The incident happened in the town of Toba Tek Singh, some 340 kilometres (211 miles) south of Islamabad.
Police and hospital officials added 23 of the 121 people sickened in the incident, which happened in the town of Toba Tek Singh, some 340 kilometres (211 miles) south of Islamabad, are still in hospital.
"So far 39 people have died after consuming toxic liquor," senior police official Atif Imran, who is investigating the case, told AFP. Most of the dead were Christians.
Imran added that two of the four suspects accused of preparing the mix had died while the other two were had been charged with murder and terrorism related offences.
Though legal breweries exist in Pakistan, alcohol sales and consumption are banned for Muslims and tightly regulated for minorities and foreigners.
While wealthy Pakistanis buy foreign alcohol on the black market at heavily inflated prices, the poor often resort to home brews that can contain methanol, commonly used in anti-freeze and fuel.
Eleven Christians died in October after consuming toxic liquor at a party in Punjab province.

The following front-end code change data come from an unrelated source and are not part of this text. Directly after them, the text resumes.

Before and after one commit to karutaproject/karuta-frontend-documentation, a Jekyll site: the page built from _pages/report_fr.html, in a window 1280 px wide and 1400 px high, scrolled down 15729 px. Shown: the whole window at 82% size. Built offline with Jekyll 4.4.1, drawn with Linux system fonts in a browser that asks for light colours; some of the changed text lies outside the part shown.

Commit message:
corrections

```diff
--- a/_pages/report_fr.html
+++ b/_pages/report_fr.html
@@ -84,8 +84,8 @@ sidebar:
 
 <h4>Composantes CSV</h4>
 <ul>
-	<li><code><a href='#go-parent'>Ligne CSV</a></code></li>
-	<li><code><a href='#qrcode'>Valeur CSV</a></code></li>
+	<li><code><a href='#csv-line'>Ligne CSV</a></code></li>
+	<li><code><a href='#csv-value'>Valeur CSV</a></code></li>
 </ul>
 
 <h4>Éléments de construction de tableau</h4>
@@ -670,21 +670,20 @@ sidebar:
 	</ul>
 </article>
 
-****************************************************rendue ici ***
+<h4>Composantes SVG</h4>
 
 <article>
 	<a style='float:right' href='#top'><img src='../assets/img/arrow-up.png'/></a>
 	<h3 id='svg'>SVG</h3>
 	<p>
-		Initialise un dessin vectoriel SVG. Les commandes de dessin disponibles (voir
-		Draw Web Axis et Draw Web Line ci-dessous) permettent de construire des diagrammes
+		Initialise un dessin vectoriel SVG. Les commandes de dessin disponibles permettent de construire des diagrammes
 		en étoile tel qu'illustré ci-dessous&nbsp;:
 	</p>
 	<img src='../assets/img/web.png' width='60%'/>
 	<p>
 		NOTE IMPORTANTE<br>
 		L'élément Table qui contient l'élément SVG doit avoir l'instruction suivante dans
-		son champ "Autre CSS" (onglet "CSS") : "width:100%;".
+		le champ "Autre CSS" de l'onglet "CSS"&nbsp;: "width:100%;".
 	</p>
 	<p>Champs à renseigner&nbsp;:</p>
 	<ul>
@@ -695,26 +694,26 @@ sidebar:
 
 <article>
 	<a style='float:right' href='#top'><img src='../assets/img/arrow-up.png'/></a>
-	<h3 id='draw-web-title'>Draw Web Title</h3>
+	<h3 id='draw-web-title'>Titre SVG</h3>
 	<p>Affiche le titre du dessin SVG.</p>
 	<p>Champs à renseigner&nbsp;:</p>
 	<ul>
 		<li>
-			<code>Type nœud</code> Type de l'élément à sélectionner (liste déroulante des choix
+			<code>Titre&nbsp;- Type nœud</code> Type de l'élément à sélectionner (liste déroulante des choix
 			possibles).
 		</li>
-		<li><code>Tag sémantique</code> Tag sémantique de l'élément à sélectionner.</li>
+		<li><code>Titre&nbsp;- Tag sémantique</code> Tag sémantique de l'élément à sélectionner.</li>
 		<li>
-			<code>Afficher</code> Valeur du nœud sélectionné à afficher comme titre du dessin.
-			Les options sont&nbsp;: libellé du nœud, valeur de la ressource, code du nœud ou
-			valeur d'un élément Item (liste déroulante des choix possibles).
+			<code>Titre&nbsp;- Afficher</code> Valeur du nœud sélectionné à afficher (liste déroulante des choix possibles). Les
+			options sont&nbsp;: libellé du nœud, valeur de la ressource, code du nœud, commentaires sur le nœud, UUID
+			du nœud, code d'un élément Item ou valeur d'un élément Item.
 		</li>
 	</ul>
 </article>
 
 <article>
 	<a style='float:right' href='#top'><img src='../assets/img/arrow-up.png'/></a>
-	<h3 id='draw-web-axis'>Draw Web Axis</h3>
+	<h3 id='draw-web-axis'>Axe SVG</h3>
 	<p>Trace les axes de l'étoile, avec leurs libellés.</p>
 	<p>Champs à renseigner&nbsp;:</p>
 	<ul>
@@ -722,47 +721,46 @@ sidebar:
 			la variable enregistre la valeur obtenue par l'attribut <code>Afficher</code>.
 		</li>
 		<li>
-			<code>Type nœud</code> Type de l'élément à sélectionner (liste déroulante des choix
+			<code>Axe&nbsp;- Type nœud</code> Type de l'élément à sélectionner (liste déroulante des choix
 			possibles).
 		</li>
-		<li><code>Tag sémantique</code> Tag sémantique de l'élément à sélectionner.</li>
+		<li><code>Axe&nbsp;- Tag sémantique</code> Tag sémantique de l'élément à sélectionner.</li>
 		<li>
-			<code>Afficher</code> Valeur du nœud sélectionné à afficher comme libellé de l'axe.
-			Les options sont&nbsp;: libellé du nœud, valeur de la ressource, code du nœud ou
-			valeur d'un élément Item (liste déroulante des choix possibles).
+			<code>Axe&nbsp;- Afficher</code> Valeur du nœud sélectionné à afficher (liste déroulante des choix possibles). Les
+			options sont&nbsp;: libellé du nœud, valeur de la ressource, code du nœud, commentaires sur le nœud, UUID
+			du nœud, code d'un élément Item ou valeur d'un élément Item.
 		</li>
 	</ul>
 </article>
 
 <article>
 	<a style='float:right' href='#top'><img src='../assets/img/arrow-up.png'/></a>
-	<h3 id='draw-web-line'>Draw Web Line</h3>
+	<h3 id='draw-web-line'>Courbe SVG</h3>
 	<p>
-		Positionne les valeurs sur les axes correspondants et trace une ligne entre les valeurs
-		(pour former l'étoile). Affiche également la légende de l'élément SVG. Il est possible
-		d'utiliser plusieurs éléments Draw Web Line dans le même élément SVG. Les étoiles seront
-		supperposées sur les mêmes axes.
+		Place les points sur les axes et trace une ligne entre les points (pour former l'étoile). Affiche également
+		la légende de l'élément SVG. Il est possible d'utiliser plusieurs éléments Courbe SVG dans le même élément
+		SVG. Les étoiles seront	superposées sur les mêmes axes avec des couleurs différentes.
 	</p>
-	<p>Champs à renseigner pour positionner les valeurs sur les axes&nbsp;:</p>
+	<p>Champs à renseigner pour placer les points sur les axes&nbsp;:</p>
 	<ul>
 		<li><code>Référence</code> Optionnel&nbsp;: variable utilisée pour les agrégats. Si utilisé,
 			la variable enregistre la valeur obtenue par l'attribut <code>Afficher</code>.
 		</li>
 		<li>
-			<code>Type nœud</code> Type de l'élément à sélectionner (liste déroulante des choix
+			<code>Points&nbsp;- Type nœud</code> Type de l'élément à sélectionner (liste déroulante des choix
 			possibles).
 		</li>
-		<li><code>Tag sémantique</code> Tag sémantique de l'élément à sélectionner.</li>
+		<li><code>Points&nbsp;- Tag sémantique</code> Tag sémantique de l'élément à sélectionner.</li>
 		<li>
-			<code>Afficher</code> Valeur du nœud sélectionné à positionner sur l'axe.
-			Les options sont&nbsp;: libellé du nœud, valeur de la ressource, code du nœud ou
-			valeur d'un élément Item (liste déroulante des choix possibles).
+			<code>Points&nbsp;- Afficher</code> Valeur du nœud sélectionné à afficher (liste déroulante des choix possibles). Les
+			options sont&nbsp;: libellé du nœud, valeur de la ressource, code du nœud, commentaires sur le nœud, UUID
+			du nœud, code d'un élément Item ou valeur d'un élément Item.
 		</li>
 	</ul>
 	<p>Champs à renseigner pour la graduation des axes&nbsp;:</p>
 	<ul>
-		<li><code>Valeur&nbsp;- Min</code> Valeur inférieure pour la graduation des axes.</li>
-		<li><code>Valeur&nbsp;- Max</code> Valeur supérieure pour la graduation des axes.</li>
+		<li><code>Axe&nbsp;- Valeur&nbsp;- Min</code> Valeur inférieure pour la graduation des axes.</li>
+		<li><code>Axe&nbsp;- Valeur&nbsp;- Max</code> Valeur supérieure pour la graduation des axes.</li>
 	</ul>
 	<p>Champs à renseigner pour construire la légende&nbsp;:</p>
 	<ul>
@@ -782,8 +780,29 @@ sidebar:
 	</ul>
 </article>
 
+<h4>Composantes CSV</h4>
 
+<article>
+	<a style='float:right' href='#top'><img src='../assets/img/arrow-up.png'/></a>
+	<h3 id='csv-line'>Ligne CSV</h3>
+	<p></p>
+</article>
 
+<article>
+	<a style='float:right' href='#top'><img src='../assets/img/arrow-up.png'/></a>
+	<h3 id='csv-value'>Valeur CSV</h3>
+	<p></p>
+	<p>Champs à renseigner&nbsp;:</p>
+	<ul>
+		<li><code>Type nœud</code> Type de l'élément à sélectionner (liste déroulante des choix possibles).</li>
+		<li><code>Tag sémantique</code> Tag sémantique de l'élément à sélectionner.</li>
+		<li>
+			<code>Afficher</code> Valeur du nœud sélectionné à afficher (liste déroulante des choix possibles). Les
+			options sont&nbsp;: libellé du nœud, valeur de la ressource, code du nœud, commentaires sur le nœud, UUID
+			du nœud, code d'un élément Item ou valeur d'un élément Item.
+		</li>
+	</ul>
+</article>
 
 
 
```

In October 2014 29 drinkers were killed after consuming methanol-tainted liquor over the Eid public holidays.